Assignment
The output must reproduce each line of the data word for word.

[Entries taken from a collection]
==========

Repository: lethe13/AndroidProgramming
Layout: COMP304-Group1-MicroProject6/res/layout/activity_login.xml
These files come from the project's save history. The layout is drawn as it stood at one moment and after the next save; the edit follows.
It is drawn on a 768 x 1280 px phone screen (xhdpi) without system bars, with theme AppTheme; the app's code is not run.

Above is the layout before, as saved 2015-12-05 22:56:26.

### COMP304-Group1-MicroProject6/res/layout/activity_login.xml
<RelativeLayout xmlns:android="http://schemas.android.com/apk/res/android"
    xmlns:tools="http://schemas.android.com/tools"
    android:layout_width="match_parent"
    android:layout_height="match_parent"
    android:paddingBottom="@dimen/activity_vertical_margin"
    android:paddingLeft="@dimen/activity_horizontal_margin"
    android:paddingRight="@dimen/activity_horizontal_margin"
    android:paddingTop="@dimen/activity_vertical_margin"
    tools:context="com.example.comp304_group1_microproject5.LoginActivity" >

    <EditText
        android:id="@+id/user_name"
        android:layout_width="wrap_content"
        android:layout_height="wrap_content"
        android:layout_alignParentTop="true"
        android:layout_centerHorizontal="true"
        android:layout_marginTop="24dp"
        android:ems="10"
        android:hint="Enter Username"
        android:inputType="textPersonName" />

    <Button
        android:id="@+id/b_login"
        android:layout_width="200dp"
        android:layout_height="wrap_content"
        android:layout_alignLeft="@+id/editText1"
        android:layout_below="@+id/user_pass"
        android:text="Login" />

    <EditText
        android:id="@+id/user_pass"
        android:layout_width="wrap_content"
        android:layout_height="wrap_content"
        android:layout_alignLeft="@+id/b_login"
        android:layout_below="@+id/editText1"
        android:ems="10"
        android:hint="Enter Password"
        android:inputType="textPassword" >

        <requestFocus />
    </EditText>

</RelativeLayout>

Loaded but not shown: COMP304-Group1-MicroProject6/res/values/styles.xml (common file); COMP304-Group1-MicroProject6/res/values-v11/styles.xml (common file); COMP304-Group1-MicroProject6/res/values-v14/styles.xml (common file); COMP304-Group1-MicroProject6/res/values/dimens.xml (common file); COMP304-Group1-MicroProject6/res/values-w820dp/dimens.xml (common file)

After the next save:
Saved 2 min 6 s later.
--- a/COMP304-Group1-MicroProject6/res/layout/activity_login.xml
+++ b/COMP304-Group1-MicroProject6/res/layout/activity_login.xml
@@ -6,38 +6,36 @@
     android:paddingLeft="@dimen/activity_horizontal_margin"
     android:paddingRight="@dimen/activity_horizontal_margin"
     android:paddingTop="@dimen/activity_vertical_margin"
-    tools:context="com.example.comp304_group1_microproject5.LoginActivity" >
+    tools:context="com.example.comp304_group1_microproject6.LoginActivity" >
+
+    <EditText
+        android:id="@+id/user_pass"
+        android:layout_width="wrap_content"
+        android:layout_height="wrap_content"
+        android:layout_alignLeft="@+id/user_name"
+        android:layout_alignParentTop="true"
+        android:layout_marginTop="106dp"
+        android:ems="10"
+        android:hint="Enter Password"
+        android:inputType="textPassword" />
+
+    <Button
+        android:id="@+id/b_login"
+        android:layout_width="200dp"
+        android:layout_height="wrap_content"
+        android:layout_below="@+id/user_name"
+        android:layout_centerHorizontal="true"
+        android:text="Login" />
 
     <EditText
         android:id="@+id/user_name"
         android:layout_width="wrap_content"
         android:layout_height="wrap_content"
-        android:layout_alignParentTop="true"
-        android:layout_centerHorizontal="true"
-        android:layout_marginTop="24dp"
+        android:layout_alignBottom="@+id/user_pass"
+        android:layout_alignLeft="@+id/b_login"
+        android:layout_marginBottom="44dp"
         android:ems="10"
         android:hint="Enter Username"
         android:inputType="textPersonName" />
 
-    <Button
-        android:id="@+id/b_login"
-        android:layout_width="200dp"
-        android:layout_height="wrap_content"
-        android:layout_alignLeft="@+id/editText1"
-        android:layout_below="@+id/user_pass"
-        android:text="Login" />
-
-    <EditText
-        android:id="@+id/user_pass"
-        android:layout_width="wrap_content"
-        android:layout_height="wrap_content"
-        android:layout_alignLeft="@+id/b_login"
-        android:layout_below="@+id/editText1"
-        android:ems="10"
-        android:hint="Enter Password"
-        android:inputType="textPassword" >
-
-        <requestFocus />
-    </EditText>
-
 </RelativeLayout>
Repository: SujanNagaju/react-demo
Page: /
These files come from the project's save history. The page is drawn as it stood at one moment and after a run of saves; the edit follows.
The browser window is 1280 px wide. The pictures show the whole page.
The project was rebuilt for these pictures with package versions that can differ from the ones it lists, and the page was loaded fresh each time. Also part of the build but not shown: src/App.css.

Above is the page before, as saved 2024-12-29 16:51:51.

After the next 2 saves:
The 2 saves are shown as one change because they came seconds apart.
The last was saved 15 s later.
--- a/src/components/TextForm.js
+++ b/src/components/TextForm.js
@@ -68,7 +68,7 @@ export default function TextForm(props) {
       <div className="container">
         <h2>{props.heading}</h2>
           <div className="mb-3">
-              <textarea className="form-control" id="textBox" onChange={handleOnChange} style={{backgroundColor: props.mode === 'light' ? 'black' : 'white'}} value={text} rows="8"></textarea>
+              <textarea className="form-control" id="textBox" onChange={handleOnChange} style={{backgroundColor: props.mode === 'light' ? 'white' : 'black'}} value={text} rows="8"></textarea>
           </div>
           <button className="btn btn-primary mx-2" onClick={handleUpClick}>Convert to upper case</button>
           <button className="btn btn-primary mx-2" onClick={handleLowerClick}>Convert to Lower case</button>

==========

Output below
Repository: lethe13/AndroidProgramming
Layout: COMP304-Group1-MicroProject6/res/layout/activity_login.xml
These files come from the project's save history. The layout is drawn as it stood at one moment and after the next save; the edit follows.
It is drawn on a 768 x 1280 px phone screen (xhdpi) without system bars, with theme AppTheme; the app's code is not run.

Above is the layout before, as saved 2015-12-05 22:56:26.

### COMP304-Group1-MicroProject6/res/layout/activity_login.xml
<RelativeLayout xmlns:android="http://schemas.android.com/apk/res/android"
    xmlns:tools="http://schemas.android.com/tools"
    android:layout_width="match_parent"
    android:layout_height="match_parent"
    android:paddingBottom="@dimen/activity_vertical_margin"
    android:paddingLeft="@dimen/activity_horizontal_margin"
    android:paddingRight="@dimen/activity_horizontal_margin"
    android:paddingTop="@dimen/activity_vertical_margin"
    tools:context="com.example.comp304_group1_microproject5.LoginActivity" >

    <EditText
        android:id="@+id/user_name"
        android:layout_width="wrap_content"
        android:layout_height="wrap_content"
        android:layout_alignParentTop="true"
        android:layout_centerHorizontal="true"
        android:layout_marginTop="24dp"
        android:ems="10"
        android:hint="Enter Username"
        android:inputType="textPersonName" />

    <Button
        android:id="@+id/b_login"
        android:layout_width="200dp"
        android:layout_height="wrap_content"
        android:layout_alignLeft="@+id/editText1"
        android:layout_below="@+id/user_pass"
        android:text="Login" />

    <EditText
        android:id="@+id/user_pass"
        android:layout_width="wrap_content"
        android:layout_height="wrap_content"
        android:layout_alignLeft="@+id/b_login"
        android:layout_below="@+id/editText1"
        android:ems="10"
        android:hint="Enter Password"
        android:inputType="textPassword" >

        <requestFocus />
    </EditText>

</RelativeLayout>

Loaded but not shown: COMP304-Group1-MicroProject6/res/values/styles.xml (common file); COMP304-Group1-MicroProject6/res/values-v11/styles.xml (common file); COMP304-Group1-MicroProject6/res/values-v14/styles.xml (common file); COMP304-Group1-MicroProject6/res/values/dimens.xml (common file); COMP304-Group1-MicroProject6/res/values-w820dp/dimens.xml (common file)

After the next save:
Saved 2 min 6 s later.
--- a/COMP304-Group1-MicroProject6/res/layout/activity_login.xml
+++ b/COMP304-Group1-MicroProject6/res/layout/activity_login.xml
@@ -6,38 +6,36 @@
     android:paddingLeft="@dimen/activity_horizontal_margin"
     android:paddingRight="@dimen/activity_horizontal_margin"
     android:paddingTop="@dimen/activity_vertical_margin"
-    tools:context="com.example.comp304_group1_microproject5.LoginActivity" >
+    tools:context="com.example.comp304_group1_microproject6.LoginActivity" >
+
+    <EditText
+        android:id="@+id/user_pass"
+        android:layout_width="wrap_content"
+        android:layout_height="wrap_content"
+        android:layout_alignLeft="@+id/user_name"
+        android:layout_alignParentTop="true"
+        android:layout_marginTop="106dp"
+        android:ems="10"
+        android:hint="Enter Password"
+        android:inputType="textPassword" />
+
+    <Button
+        android:id="@+id/b_login"
+        android:layout_width="200dp"
+        android:layout_height="wrap_content"
+        android:layout_below="@+id/user_name"
+        android:layout_centerHorizontal="true"
+        android:text="Login" />
 
     <EditText
         android:id="@+id/user_name"
         android:layout_width="wrap_content"
         android:layout_height="wrap_content"
-        android:layout_alignParentTop="true"
-        android:layout_centerHorizontal="true"
-        android:layout_marginTop="24dp"
+        android:layout_alignBottom="@+id/user_pass"
+        android:layout_alignLeft="@+id/b_login"
+        android:layout_marginBottom="44dp"
         android:ems="10"
         android:hint="Enter Username"
         android:inputType="textPersonName" />
 
-    <Button
-        android:id="@+id/b_login"
-        android:layout_width="200dp"
-        android:layout_height="wrap_content"
-        android:layout_alignLeft="@+id/editText1"
-        android:layout_below="@+id/user_pass"
-        android:text="Login" />
-
-    <EditText
-        android:id="@+id/user_pass"
-        android:layout_width="wrap_content"
-        android:layout_height="wrap_content"
-        android:layout_alignLeft="@+id/b_login"
-        android:layout_below="@+id/editText1"
-        android:ems="10"
-        android:hint="Enter Password"
-        android:inputType="textPassword" >
-
-        <requestFocus />
-    </EditText>
-
 </RelativeLayout>
Repository: SujanNagaju/react-demo
Page: /
These files come from the project's save history. The page is drawn as it stood at one moment and after a run of saves; the edit follows.
The browser window is 1280 px wide. The pictures show the whole page.
The project was rebuilt for these pictures with package versions that can differ from the ones it lists, and the page was loaded fresh each time. Also part of the build but not shown: src/App.css.

Above is the page before, as saved 2024-12-29 16:51:51.

After the next 2 saves:
The 2 saves are shown as one change because they came seconds apart.
The last was saved 15 s later.
--- a/src/components/TextForm.js
+++ b/src/components/TextForm.js
@@ -68,7 +68,7 @@ export default function TextForm(props) {
       <div className="container">
         <h2>{props.heading}</h2>
           <div className="mb-3">
-              <textarea className="form-control" id="textBox" onChange={handleOnChange} style={{backgroundColor: props.mode === 'light' ? 'black' : 'white'}} value={text} rows="8"></textarea>
+              <textarea className="form-control" id="textBox" onChange={handleOnChange} style={{backgroundColor: props.mode === 'light' ? 'white' : 'black'}} value={text} rows="8"></textarea>
           </div>
           <button className="btn btn-primary mx-2" onClick={handleUpClick}>Convert to upper case</button>
           <button className="btn btn-primary mx-2" onClick={handleLowerClick}>Convert to Lower case</button>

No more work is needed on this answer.